Even some of the smaller channels that started off by reading Creepypastas have since moved on to more original content.
There certainly isn’t a lack of interest. Horror stories are still being swapped on the r/NoSleep Reddit board as well as the Creepypasta website since (from what I can tell) it seems to still be going strong, but there isn’t the same buzz around the newer stories compared to some of the originals.
Part of it could be that people have grown out of the fandom. What is popular last year might be forgotten next year. That is not a new concept at all, but I don’t think it is that simple. After all, we aren’t talking about some niche anime or indie game here. Every corner of the internet was in on this.

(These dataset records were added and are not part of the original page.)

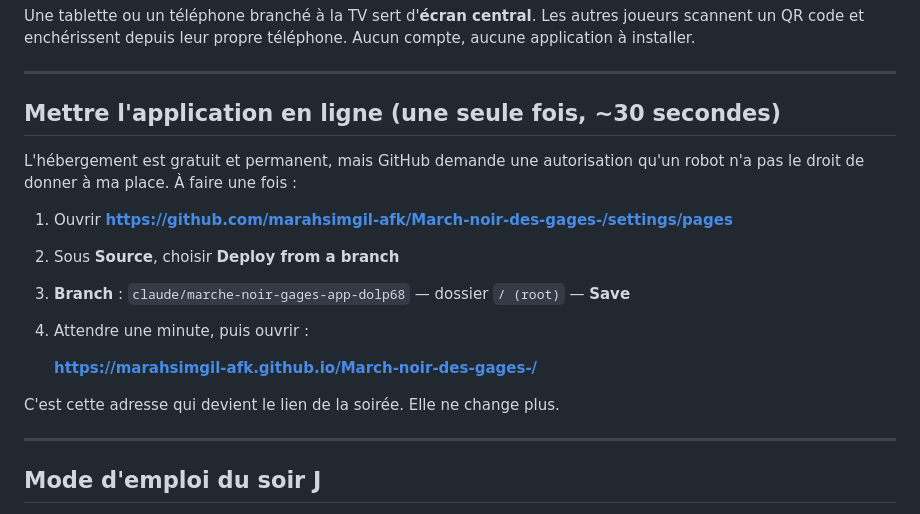
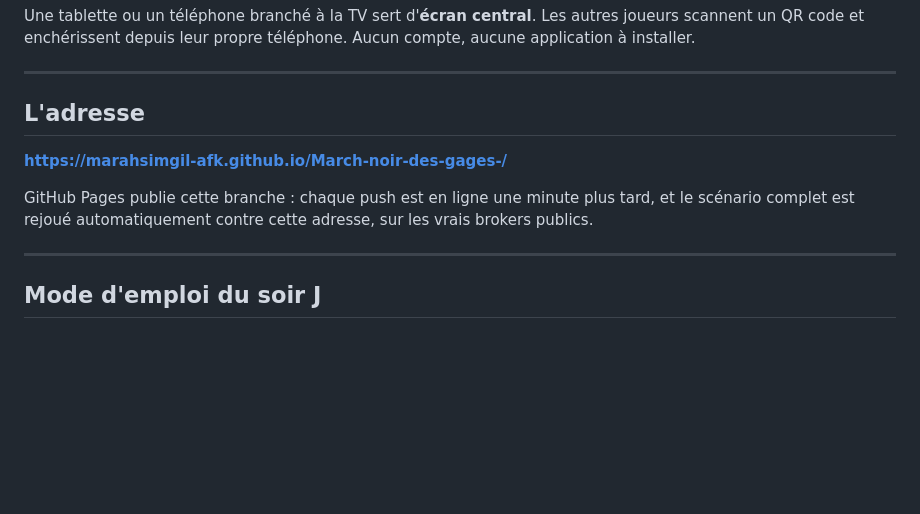
Before and after one commit to marahsimgil-afk/March-noir-des-gages-, a Markdown page: README.md, the part around the change. Drawn GitHub-style; blank space fills up the shorter version.

Commit message:
Le README annonce l'adresse au lieu d'expliquer comment la créer
La section « mettre en ligne » décrivait une manipulation déjà faite : Pages
publie cette branche et le scénario complet tourne désormais contre l'adresse
réelle à chaque push.

Co-Authored-By: Claude Opus 5 <noreply@anthropic.com>
Claude-Session: https://claude.ai/code/session_0127H9Ww1SPoNk2FZJJhXWnx

```diff
--- a/README.md
+++ b/README.md
@@ -10,19 +10,13 @@ Aucun compte, aucune application à installer.
 
 ---
 
-## Mettre l'application en ligne (une seule fois, ~30 secondes)
+## L'adresse
 
-L'hébergement est gratuit et permanent, mais GitHub demande une autorisation
-qu'un robot n'a pas le droit de donner à ma place. À faire une fois :
+**https://marahsimgil-afk.github.io/March-noir-des-gages-/**
 
-1. Ouvrir **https://github.com/marahsimgil-afk/March-noir-des-gages-/settings/pages**
-2. Sous **Source**, choisir **Deploy from a branch**
-3. **Branch** : `claude/marche-noir-gages-app-dolp68` — dossier `/ (root)` — **Save**
-4. Attendre une minute, puis ouvrir :
-
-   **https://marahsimgil-afk.github.io/March-noir-des-gages-/**
-
-C'est cette adresse qui devient le lien de la soirée. Elle ne change plus.
+GitHub Pages publie cette branche : chaque push est en ligne une minute plus
+tard, et le scénario complet est rejoué automatiquement contre cette adresse,
+sur les vrais brokers publics.
 
 ---
 
```
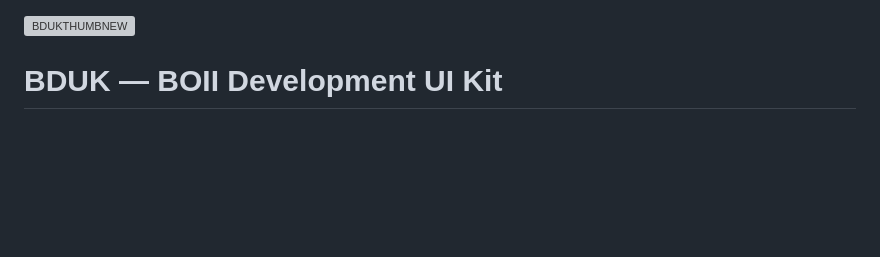
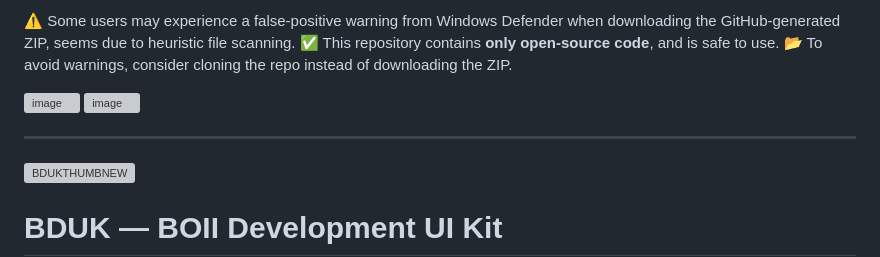
Before and after one commit to ais1175/bduk, a Markdown page: README.md, the part around the change. GitHub-like rendering; blank space fills up the shorter version; grey boxes are pictures that could not be loaded.

```diff
--- a/README.md
+++ b/README.md
@@ -1,3 +1,12 @@
+⚠️ Some users may experience a false-positive warning from Windows Defender when downloading the GitHub-generated ZIP, seems due to heuristic file scanning.
+✅ This repository contains **only open-source code**, and is safe to use.
+📂 To avoid warnings, consider cloning the repo instead of downloading the ZIP.
+
+![image](https://github.com/user-attachments/assets/6b066479-1af6-48c6-a229-89fd5482e48f)
+![image](https://github.com/user-attachments/assets/bb229bc6-ba0d-43b5-a5e6-6e1ff64cc7af)
+
+---
+
 ![BDUKTHUMBNEW](https://github.com/user-attachments/assets/6065e269-4b24-42a0-9dbd-b3e96728e803)
 
 # BDUK — BOII Development UI Kit
```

Another possibility is that the internet is now a much more cynical place. The internet has always been a messed up place, but with fake news *cough* Buzzfeed *cough* people are now starting to doubt everything they read. It’s gotten to the point that it is not only accepted but it is a joke! Think about that.
Part of the appeal of Creepypasta stories was the idea that these stories could be true. So much so people were pointing to “evidence” and discussing ideas online, spreading these stories like the plague.
You try posting a new Creepypasta and claim its true, you might have a few that will buy it, but without a doubt, you will get called a liar or worse.
While horror stories are still popular online, most of us have accepted that they are just that, stories. It kinda kills the magic and a bit of the fear behind Creepypastas.
In conclusion, Creepypasta stories have suffered due to the changing online culture which is unfortunate. But times and tastes are changing, and if you don’t change with them, you risk falling behind and being forgotten. Although characters like Jeff and good old Slenderman won’t be forgotten entirely. Maybe Beware the Slenderman could stir up more interest for the classic Creepypasta formula, but I doubt it.